(Exercise goal):
Given the listing that follows, report all lines in which the string "commit" occurs.

-- Opening Marker --

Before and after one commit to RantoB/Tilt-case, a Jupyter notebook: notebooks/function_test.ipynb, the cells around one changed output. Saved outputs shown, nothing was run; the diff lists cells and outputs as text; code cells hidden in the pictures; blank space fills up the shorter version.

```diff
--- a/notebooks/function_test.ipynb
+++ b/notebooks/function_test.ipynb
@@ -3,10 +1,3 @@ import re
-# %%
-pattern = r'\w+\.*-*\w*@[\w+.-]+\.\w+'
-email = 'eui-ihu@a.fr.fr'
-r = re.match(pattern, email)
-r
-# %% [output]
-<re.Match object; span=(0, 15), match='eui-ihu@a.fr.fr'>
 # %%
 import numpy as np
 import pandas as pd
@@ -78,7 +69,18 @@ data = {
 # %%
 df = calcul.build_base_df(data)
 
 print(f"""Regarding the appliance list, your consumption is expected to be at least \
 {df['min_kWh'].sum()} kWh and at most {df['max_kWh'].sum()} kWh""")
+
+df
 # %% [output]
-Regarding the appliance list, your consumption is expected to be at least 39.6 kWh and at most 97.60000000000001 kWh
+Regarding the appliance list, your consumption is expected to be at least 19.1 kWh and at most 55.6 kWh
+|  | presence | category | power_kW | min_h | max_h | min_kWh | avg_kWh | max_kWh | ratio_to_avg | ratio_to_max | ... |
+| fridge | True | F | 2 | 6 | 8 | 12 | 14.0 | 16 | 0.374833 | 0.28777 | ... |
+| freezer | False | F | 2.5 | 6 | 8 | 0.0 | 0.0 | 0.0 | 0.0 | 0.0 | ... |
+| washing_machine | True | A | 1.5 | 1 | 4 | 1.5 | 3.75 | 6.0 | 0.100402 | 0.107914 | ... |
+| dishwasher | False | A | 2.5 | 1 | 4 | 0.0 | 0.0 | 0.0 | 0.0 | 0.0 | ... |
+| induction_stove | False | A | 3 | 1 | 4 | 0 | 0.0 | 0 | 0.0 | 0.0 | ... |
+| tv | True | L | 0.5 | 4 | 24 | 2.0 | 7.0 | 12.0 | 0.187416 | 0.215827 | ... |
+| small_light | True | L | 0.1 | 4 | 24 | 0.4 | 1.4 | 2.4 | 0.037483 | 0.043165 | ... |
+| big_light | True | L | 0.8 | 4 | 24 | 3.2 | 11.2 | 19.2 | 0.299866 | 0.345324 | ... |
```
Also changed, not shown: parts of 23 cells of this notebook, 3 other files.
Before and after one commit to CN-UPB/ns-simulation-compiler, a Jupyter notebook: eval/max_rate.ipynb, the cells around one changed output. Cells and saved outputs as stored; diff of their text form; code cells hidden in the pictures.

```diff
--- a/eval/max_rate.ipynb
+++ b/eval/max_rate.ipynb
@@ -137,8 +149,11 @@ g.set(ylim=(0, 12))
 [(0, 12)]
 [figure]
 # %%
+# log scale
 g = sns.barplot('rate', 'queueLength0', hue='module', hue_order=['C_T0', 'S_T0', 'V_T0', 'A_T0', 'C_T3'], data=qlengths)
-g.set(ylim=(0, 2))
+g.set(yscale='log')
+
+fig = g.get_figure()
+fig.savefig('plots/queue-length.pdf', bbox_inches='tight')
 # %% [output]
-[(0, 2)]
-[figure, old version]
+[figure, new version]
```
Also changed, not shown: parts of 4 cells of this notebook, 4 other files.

-- Closing Marker --

(Task solution):
Before and after one commit to RantoB/Tilt-case, a Jupyter notebook: notebooks/function_test.ipynb, the cells around one changed output. Saved outputs shown, nothing was run; the diff lists cells and outputs as text; code cells hidden in the pictures; blank space fills up the shorter version.
Before and after one commit to CN-UPB/ns-simulation-compiler, a Jupyter notebook: eval/max_rate.ipynb, the cells around one changed output. Cells and saved outputs as stored; diff of their text form; code cells hidden in the pictures.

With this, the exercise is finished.